Lee Hood
Joy In People

Goth, flamboyant drag standing next to a coal miner. The androgynous, professional wrestler wears black-sequined pants, a fur-lined jacket, and a long blonde wig. He stands defiantly next to a dirty coal miner. The miner has a slight smirk, as though this isn’t his first encounter with the Welsh-born Adrian Street. It’s not, the coal miner is Street’s father and biggest supporter. Featured on the main page of the Institute of Contemporary Art’s website, the photograph from So Many Ways to Hurt You (The Life and Times of Adrian Street), was the catalyst to my visit of Jeremy Deller’s Joy In People at the ICA. 
The installations that are shown between two floors depict the joys 
and melancholies of mass culture in which Deller calls his particular art form, “social surrealism” of everyday life. (“Jeremy Deller: Joy in People.” n.d., n.p., Web. 28 Oct. 2012). In addition to Adrian Street’s wrestling costumes, video footage, and photographs, the exhibition contains several other cultural scenarios. Open Bedroom, is an actual depiction of Deller’s bedroom when he lived with his parents in his early 20’s. To enter the bedroom and ultimately the entire exhibit, the visitor must pass through the rainbow-colored swinging door, which reads, “Bless this Acid House.” The bedroom weaves into a large gallery, where several paintings and banners are hung. In the middle of the room is Valerie’s Snack Bar, an almost exact replica of a diner taken from Manchester, England. There you can sit and have tea while watching video footage of a Manchester parade. Make your way upstairs and you will experience, among others, What Would Neil Young Do?, Our Hobby is Depeche Mode, Barbeque Summer, and Dr. David Kelly Fourth Plinth Proposal. 
Each installation shows some depiction of British society, starting in the early 1990’s and to the present. Some are mundane, some are amusing, and some are horrifying. Together they represent mass and pop culture through the eyes of the artist, who lived (literally in the sense of Open Bedroom) and experienced this culture. It’s interesting, entertaining, visually-stimulating, and relevant to our current times. The winner of the 2004 Turner Prize, the judges praised Deller’s “generosity of spirit, across a succession of projects which engage with social and cultural context and celebrate the creativity of individuals.” (“Turner Prize Shock: Out of Four Serious Competitors, the Best Artist Wins.” 7 Dec. 2004., The Guardian., Web. 17 Nov. 2012).

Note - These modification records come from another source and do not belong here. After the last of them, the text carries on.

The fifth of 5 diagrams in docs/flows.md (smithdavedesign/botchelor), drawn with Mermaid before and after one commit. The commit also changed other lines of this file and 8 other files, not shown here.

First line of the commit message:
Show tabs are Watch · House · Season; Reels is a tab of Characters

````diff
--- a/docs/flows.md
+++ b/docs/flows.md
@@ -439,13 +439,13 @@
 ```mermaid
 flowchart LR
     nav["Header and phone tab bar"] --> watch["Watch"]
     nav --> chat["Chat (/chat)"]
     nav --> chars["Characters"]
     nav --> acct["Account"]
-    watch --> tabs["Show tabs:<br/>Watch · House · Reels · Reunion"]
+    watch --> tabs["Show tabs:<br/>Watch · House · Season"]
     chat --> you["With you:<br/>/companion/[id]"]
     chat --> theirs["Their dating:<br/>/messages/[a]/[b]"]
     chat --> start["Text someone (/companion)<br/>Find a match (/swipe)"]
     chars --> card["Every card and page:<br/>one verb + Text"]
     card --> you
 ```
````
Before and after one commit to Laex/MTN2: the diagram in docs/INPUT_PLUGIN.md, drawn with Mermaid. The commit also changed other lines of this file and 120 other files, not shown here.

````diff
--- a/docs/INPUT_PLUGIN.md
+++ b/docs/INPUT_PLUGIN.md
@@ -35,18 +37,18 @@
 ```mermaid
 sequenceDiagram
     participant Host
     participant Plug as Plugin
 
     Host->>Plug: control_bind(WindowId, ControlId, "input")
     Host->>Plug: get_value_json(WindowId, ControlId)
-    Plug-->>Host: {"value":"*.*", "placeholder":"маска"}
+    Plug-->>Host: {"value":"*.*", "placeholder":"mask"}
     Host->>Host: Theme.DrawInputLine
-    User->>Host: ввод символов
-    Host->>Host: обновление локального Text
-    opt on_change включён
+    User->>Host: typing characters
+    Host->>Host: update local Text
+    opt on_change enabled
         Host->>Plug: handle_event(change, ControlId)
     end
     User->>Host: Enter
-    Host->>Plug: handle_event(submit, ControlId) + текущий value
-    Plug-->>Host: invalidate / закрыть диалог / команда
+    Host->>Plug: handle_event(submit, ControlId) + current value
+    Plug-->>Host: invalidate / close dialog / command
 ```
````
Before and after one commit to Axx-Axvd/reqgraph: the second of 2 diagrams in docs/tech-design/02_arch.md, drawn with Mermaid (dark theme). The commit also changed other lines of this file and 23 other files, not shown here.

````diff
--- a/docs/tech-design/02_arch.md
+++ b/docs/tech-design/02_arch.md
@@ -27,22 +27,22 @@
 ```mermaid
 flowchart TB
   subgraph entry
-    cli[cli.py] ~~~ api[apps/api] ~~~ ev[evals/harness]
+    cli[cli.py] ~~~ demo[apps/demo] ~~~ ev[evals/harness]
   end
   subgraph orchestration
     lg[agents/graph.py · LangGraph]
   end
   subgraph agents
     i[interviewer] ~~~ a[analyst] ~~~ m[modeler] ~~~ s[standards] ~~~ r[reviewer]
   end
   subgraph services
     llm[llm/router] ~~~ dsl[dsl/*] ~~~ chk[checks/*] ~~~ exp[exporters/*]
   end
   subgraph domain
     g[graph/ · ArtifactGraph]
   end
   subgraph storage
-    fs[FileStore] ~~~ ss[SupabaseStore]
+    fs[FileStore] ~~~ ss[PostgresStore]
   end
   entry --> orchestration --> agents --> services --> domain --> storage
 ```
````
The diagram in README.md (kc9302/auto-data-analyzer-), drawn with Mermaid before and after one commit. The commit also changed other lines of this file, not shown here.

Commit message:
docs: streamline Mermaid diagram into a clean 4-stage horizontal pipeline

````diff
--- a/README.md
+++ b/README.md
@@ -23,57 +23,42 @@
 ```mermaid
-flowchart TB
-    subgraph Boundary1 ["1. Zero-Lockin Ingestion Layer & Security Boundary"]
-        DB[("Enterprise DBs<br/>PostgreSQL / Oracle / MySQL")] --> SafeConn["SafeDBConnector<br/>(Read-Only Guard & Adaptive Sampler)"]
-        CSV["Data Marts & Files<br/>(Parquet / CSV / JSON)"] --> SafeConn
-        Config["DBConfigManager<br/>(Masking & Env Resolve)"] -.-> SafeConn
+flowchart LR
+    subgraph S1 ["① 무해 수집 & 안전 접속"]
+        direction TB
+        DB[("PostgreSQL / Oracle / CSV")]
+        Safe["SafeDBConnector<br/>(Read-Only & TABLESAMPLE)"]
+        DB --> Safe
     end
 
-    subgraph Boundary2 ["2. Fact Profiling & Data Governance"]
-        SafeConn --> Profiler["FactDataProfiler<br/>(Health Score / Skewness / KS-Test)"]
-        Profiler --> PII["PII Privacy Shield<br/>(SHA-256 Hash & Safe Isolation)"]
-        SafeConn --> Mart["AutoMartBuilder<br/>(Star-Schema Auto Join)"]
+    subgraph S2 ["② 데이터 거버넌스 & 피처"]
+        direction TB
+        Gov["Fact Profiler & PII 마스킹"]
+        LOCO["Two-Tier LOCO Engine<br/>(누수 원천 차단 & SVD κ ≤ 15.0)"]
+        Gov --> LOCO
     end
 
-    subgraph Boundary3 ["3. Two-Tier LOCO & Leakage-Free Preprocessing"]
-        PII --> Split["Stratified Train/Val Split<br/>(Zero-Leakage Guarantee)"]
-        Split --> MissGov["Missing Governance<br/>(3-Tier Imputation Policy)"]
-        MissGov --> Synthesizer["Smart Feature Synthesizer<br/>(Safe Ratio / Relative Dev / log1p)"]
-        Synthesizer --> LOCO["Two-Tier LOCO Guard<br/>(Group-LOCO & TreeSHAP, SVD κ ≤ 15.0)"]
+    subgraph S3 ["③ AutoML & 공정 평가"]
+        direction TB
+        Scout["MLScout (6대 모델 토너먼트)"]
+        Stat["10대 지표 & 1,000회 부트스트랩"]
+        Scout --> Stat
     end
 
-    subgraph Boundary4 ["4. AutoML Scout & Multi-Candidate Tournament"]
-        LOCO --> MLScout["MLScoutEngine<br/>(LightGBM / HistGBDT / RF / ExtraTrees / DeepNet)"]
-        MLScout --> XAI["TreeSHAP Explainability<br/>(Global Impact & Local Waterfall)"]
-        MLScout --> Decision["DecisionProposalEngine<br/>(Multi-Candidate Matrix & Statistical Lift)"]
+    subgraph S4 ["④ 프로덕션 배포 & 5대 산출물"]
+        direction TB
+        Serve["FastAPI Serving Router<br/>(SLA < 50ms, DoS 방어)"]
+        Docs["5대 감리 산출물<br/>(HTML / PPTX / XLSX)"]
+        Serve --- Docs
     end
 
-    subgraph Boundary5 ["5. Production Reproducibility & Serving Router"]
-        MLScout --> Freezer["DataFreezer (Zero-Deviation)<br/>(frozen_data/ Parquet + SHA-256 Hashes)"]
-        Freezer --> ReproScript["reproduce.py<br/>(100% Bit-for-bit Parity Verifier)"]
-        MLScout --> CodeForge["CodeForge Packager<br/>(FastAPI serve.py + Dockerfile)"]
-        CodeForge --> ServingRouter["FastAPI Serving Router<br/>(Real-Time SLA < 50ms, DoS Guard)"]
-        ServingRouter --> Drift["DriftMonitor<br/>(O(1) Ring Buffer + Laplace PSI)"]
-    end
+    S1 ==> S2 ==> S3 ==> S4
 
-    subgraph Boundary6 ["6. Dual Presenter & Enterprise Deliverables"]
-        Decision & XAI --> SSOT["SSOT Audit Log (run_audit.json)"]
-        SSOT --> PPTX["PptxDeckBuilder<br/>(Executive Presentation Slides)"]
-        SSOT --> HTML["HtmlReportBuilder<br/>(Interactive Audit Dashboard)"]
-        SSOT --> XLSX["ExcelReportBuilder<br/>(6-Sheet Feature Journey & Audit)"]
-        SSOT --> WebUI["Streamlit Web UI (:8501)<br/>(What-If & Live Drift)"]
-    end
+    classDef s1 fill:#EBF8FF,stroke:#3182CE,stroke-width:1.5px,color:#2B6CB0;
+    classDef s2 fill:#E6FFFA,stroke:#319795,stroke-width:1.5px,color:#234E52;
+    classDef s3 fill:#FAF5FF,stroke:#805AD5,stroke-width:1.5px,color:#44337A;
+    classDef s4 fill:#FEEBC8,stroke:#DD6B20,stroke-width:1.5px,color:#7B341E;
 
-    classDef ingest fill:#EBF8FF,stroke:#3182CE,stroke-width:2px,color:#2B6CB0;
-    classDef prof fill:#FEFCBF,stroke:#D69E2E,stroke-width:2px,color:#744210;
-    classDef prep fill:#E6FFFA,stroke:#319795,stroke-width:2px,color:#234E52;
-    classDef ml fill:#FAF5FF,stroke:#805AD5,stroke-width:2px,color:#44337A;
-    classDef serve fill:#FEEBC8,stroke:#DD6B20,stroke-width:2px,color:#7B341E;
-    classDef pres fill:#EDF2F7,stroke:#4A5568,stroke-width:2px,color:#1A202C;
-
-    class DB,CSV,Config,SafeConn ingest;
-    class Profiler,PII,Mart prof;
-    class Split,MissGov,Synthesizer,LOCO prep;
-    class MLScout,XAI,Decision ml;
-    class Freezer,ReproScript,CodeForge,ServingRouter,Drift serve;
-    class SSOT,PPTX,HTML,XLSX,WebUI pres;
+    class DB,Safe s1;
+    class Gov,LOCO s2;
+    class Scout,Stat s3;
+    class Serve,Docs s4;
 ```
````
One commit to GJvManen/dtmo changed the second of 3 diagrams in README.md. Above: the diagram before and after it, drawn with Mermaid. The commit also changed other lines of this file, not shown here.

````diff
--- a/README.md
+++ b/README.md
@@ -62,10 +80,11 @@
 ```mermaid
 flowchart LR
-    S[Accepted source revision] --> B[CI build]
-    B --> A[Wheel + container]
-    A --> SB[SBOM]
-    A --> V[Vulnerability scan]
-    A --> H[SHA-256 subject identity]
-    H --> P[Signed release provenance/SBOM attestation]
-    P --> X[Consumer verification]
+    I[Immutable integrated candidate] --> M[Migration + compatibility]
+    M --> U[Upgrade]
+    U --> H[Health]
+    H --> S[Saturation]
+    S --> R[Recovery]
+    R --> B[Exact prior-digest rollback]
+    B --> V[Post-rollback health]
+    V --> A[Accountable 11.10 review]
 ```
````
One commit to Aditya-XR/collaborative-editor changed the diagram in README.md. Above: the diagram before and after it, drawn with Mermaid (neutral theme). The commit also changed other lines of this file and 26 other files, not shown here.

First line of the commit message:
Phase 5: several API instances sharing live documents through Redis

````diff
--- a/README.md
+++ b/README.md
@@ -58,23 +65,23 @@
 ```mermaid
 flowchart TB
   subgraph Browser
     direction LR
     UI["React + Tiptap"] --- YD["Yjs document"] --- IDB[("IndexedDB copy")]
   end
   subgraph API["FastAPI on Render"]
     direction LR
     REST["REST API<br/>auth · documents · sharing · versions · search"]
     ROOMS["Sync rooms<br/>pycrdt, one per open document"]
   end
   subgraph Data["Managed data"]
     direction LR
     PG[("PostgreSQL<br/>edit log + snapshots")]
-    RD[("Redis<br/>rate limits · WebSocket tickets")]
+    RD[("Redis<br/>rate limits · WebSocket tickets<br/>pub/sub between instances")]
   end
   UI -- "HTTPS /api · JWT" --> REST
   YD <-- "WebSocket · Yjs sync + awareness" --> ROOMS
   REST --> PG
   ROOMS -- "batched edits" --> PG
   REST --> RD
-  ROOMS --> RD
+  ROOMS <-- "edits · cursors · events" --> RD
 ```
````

He offers scenes of daily life while also dispersed with terrifying events in history, always featuring the masses, those that had to live and die through them all. Deller focuses on ‘us’ and urges the visitor to bond with some part of his work. It is a constant reminder of who we are and what struggles we may face. While many more parallels and hidden meanings can and probably will be drawn from Joy in People, Deller also lets the viewer see art as just another pursuit of mass culture. He states, “people tend to take art very seriously and they probably shouldn’t.” (“Jeremy Deller: Joy in People.” n.d., n.p., Web. 28 Oct. 2012).

All images Courtesy of Institute of Contemporary Art